Go through the records below and return each line that has "height" in it.

------ Provided information ------

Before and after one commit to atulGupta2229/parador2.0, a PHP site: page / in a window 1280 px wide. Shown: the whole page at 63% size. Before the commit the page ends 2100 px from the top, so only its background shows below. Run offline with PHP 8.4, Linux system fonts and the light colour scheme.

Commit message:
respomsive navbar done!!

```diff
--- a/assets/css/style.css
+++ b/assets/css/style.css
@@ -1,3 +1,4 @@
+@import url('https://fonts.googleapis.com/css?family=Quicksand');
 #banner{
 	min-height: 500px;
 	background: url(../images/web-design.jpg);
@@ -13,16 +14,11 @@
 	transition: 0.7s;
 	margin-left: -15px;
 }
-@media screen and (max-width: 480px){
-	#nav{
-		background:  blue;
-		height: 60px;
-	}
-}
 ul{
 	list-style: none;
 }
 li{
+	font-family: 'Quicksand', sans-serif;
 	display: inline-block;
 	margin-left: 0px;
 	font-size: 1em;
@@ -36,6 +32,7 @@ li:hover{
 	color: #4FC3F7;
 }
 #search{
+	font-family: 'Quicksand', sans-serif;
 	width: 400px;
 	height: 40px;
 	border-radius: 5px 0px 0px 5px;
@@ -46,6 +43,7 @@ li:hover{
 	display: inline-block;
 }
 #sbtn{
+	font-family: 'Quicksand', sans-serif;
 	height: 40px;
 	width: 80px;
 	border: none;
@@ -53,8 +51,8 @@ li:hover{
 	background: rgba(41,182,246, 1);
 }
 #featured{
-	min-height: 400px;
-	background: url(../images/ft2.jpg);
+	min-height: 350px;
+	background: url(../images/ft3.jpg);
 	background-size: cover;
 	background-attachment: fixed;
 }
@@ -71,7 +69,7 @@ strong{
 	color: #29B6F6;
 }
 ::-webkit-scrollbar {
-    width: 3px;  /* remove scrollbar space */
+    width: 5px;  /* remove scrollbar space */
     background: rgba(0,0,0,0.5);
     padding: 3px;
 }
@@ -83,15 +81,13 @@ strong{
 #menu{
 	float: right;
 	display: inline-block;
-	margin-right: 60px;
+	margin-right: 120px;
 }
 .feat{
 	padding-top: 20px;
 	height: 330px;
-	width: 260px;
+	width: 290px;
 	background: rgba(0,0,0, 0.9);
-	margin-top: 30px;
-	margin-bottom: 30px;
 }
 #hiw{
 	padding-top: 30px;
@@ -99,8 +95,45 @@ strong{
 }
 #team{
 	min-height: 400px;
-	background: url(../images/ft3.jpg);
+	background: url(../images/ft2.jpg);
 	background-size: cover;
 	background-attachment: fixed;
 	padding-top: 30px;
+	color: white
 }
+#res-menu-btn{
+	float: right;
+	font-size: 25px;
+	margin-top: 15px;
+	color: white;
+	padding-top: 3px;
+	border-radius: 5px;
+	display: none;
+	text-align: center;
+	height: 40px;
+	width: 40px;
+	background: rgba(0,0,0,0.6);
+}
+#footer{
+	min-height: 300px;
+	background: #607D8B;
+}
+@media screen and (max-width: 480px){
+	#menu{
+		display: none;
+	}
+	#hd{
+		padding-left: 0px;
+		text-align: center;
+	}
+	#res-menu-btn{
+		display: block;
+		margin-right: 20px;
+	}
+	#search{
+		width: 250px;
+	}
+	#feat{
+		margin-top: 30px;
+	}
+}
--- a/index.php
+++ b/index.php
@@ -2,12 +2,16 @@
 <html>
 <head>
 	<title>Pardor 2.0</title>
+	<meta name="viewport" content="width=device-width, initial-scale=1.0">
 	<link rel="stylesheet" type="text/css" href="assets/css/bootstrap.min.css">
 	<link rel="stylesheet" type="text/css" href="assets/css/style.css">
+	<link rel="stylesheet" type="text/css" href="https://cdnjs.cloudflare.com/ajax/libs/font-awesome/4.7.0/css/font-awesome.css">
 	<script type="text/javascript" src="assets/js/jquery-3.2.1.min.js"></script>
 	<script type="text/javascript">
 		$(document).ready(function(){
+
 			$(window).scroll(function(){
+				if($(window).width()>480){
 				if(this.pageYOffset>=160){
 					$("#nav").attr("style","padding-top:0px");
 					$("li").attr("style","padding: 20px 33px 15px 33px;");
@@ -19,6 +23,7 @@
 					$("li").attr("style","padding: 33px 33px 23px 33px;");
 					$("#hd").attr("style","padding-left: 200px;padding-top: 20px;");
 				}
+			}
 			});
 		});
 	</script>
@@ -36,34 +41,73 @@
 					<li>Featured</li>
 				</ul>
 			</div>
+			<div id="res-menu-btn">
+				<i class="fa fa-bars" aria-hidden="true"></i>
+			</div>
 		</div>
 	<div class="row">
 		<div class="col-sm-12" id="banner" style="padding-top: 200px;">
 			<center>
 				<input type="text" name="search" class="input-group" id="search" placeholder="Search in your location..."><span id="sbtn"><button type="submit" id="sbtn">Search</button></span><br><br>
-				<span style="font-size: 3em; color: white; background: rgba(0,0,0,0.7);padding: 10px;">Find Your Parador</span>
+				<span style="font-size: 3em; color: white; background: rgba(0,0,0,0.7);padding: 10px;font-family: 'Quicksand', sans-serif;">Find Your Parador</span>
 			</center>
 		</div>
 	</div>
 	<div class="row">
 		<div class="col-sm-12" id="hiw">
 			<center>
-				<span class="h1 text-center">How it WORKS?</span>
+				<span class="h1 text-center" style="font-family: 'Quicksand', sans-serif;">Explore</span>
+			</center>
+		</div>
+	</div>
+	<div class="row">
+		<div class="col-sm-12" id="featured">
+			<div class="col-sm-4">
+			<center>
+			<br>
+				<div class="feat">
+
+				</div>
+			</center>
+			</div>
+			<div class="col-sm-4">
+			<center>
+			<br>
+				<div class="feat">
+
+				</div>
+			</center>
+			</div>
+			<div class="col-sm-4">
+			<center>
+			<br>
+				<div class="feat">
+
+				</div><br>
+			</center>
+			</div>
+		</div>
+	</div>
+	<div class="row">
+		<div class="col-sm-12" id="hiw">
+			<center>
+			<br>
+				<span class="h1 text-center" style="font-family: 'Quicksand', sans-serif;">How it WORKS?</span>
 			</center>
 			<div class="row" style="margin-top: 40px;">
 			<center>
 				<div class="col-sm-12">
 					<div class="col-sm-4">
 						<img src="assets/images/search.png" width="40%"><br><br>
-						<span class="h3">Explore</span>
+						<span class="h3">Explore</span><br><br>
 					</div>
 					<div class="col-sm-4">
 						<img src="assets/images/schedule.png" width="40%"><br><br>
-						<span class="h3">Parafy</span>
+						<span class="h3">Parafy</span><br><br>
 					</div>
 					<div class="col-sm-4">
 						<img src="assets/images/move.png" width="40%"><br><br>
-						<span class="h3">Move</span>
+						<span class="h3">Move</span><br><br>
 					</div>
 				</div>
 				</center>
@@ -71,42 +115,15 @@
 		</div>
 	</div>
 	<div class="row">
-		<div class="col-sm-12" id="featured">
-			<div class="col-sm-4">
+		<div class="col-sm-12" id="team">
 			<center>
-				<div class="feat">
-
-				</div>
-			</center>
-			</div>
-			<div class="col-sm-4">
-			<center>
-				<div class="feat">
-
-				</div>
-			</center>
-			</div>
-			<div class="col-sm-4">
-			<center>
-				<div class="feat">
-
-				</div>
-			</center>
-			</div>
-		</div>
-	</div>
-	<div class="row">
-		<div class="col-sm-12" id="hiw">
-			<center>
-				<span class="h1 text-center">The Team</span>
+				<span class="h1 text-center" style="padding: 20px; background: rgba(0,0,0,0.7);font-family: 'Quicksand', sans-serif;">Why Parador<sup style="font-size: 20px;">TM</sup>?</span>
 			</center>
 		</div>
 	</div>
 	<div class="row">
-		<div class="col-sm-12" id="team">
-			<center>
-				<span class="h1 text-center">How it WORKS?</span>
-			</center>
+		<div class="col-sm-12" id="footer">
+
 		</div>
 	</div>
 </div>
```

------

**Result of this exercise**.
 	min-height: 500px;
-		height: 60px;
 	height: 40px;
 	height: 40px;
-	min-height: 400px;
+	min-height: 350px;
 	height: 330px;
 	min-height: 400px;
+	height: 40px;
+	min-height: 300px;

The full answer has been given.